TASK GOAL –
How many lines in the records below contain the word "projects"? State that number and nothing more.
**** SUPPLIED MATERIAL ****
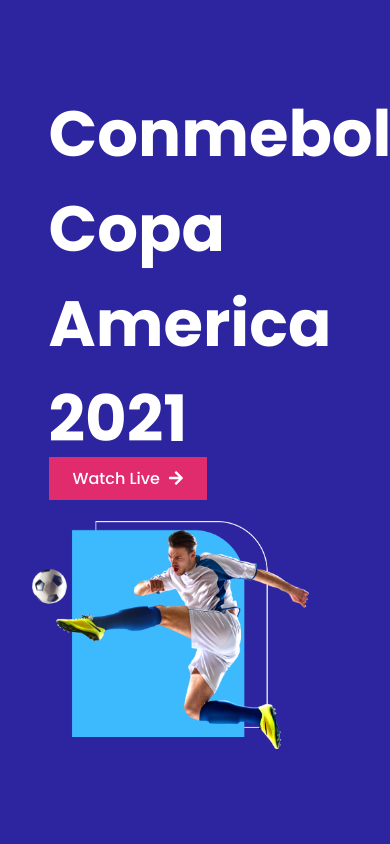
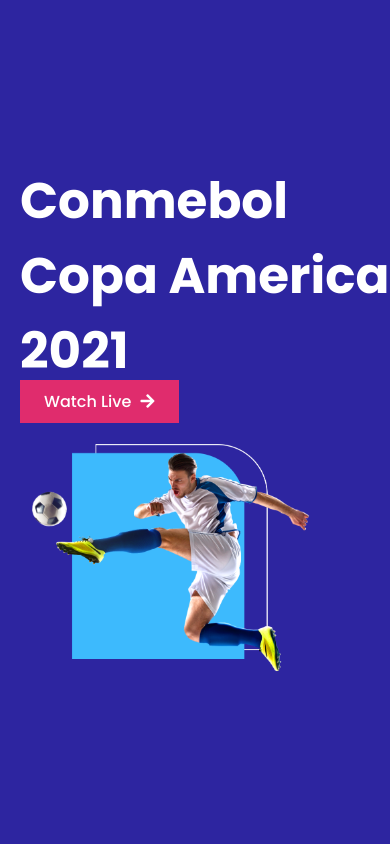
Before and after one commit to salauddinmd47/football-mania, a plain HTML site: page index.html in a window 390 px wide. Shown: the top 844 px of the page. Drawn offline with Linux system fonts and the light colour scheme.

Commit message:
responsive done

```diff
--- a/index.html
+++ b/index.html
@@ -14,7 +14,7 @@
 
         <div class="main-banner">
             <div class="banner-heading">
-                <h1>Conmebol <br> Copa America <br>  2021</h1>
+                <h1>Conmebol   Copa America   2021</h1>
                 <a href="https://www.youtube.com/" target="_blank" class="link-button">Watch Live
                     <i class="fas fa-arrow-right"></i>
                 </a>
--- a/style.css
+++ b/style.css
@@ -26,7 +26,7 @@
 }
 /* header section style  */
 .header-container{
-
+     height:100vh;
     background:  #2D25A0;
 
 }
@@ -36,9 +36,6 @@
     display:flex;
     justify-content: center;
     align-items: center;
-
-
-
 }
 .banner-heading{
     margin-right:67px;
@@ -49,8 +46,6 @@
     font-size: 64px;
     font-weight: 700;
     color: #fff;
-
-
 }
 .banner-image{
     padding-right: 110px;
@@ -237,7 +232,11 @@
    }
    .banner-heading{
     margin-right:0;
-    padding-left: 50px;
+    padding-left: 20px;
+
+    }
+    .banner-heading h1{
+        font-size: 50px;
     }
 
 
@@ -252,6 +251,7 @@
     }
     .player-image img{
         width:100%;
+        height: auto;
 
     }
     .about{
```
****
**** SUPPLIED MATERIAL ****
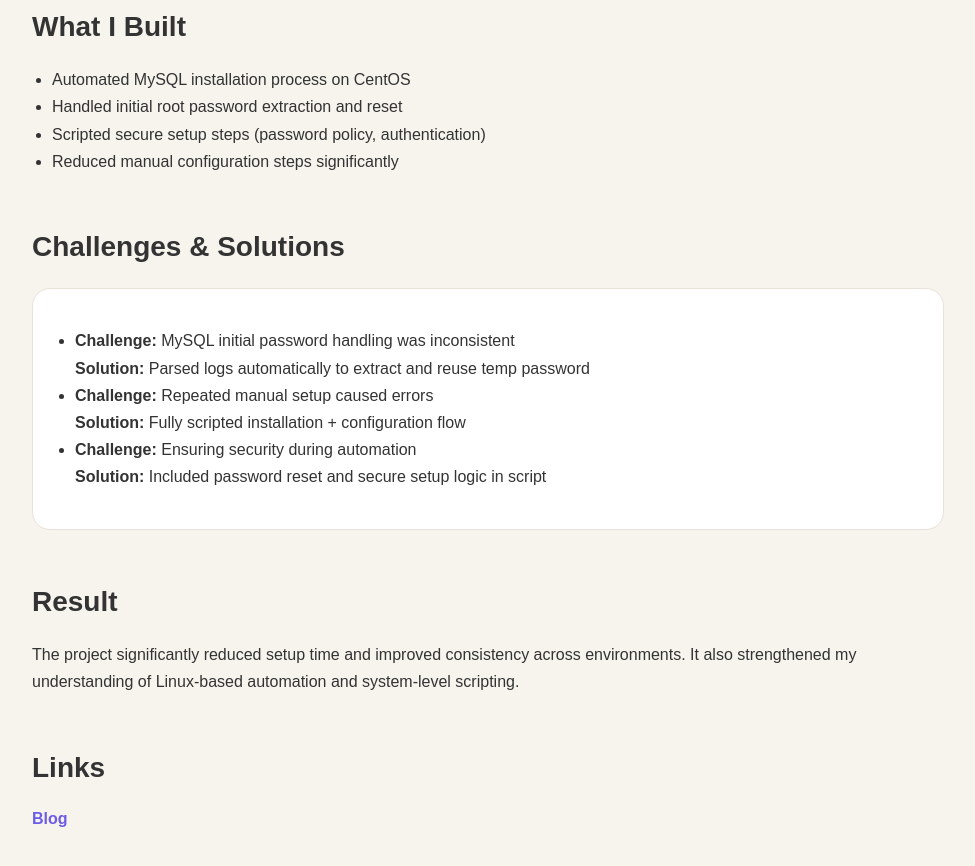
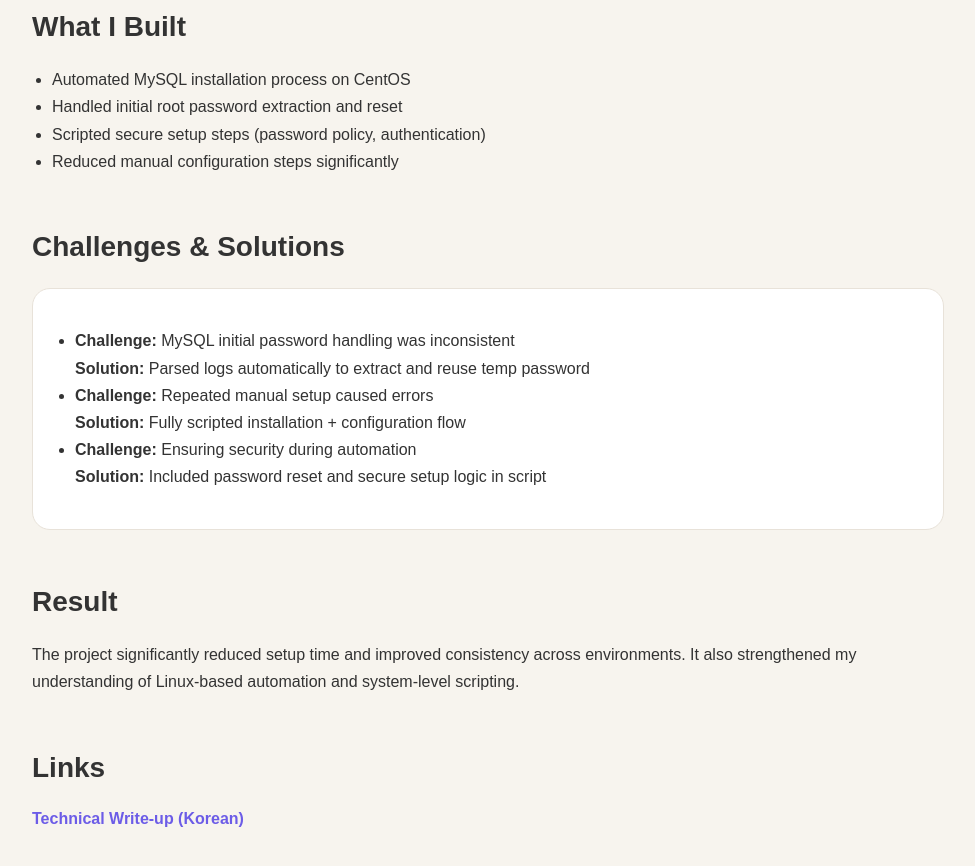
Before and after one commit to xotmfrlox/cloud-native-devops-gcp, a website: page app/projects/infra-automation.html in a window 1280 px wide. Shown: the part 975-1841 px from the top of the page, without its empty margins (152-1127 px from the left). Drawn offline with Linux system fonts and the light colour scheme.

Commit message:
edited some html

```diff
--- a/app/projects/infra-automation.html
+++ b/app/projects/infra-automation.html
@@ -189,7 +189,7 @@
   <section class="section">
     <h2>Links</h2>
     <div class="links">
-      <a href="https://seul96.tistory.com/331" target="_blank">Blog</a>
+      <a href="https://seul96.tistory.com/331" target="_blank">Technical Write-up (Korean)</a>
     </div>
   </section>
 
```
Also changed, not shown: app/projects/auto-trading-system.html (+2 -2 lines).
****
SOLVED EXERCISE –
4